Garrett has wreaked havoc against the Bengals during his stellar career, posting nine sacks in eight games along with six tackles for losses and two forced fumbles. He had 1.5 sacks on Burrow in the Week 8 matchup and also tipped a pass that led to an interception on the game's opening drive. But Garrett this time around will be facing a Cincinnati offensive line that has steadily improved and enters Week 14 performing as well as any unit in the NFL. Since Burrow was taken down five times at Cleveland, the Bengals have allowed just six sacks in the last four games — tied for the fourth-fewest leaguewide in that span. Burrow and head coach Zac Taylor have held the O-line in high regard in recent weeks, and for Cincinnati to pick up its first win in the Battle of Ohio since 2019, its front five will need to continue keeping its quarterback clean.
4. D-line vs. Nick Chubb
The other trench battle on Sunday features a stout Bengals defensive line against a Browns rushing attack that ranks fourth in the NFL (156.0 yards per game). Pro Bowl running back Nick Chubb is second in the league in rushing yards (1,119) and rushing touchdowns (12), and averages 5.2 yards per carry. One of his six 100-yard games this season came against Cincinnati in Week 8, when he went for 101 with two touchdowns. That led the way for a Browns offense that recorded 172 rushing yards, the second-most by a Bengals opponent this season.
Since that game, Cincinnati's defense has put forth several impressive efforts in stopping the run. The Bengals faced two premier backs in Pittsburgh's Najee Harris in Week 11 and Tennessee's Derrick Henry in Week 12, and held both under the century mark (Henry mustered just 38 yards on 17 carries). Carolina (Week 9) and Tennessee both were limited to fewer than 65 rushing yards as a team. The Bengals are 7-1 this season when keeping opponents under 110 yards on the ground, and frustrating another star player like Chubb could prove to be the difference in a physical AFC North showdown.
5. Burrow in the clutch
To beat the Browns for the first time since Burrow was drafted, Cincinnati may need to rely on its playmakers down the stretch in a close game. Fortunately for the Bengals, nobody performs better in "clutch time" than number 9. Though difficult to quantify a quarterback's abilities in those tense moments late in a game, The Athletic's Paul Dehner discovered this week just how far ahead of the pack Burrow is when it's time for an outcome to be decided:

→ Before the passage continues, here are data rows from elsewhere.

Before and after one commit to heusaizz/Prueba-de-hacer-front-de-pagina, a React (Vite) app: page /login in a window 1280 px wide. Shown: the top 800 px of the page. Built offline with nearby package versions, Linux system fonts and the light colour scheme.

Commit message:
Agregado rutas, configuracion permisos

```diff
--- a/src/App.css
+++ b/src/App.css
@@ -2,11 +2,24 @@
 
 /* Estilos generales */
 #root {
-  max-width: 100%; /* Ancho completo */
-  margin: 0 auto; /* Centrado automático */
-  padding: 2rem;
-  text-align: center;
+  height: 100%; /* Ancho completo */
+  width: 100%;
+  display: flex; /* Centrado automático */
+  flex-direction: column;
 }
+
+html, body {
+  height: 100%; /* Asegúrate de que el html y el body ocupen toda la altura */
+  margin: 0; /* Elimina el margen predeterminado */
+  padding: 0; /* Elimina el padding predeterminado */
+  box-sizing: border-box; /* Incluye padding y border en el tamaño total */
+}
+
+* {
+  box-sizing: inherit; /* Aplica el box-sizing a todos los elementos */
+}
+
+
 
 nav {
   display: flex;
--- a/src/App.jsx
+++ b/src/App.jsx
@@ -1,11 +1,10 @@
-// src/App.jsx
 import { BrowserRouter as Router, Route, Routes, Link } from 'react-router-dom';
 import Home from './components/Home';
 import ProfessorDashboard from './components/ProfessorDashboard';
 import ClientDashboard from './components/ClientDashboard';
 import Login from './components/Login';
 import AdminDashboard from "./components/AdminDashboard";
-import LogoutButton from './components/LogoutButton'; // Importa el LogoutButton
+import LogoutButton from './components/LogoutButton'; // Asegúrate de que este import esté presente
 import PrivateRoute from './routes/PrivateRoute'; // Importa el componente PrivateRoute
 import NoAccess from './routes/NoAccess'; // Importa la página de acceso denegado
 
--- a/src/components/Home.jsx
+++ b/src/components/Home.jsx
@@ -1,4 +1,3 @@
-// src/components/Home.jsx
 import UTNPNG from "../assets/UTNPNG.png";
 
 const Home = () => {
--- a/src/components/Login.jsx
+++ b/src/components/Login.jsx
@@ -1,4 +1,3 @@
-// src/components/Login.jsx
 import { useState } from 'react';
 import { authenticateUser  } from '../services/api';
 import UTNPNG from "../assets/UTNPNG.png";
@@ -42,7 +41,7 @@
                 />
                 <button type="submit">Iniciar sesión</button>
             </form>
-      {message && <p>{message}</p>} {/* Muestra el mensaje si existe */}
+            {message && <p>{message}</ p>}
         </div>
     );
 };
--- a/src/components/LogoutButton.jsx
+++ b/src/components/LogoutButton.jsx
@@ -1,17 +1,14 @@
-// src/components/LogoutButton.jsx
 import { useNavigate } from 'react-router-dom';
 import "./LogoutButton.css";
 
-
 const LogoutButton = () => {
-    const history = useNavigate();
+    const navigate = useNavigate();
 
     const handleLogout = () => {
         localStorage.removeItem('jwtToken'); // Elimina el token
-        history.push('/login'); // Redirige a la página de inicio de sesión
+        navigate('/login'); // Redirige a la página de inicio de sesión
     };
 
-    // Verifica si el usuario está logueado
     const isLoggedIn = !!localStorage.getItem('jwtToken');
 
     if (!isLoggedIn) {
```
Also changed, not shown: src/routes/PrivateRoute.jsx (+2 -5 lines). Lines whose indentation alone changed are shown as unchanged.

"Consider Burrow's actual stat line in the fourth quarter and overtime of games when within 10 points: 37 of 46 (80.4 percent) for 541 yards, 5 TDs, 0 INTs, 11.8 yards/attempt and a passer rating of 151.9. That's alien stuff."
As Dehner mentioned on "Hear That Podcast Growlin'" earlier this week, the quarterback with the next highest passer rating in that situation is Jalen Hurts at 136.4, and nobody else is above 111.0. Facing a talented group of pass rushers and a turnover-privy secondary this week, Burrow may be asked to tap into his unparalleled clutch gene.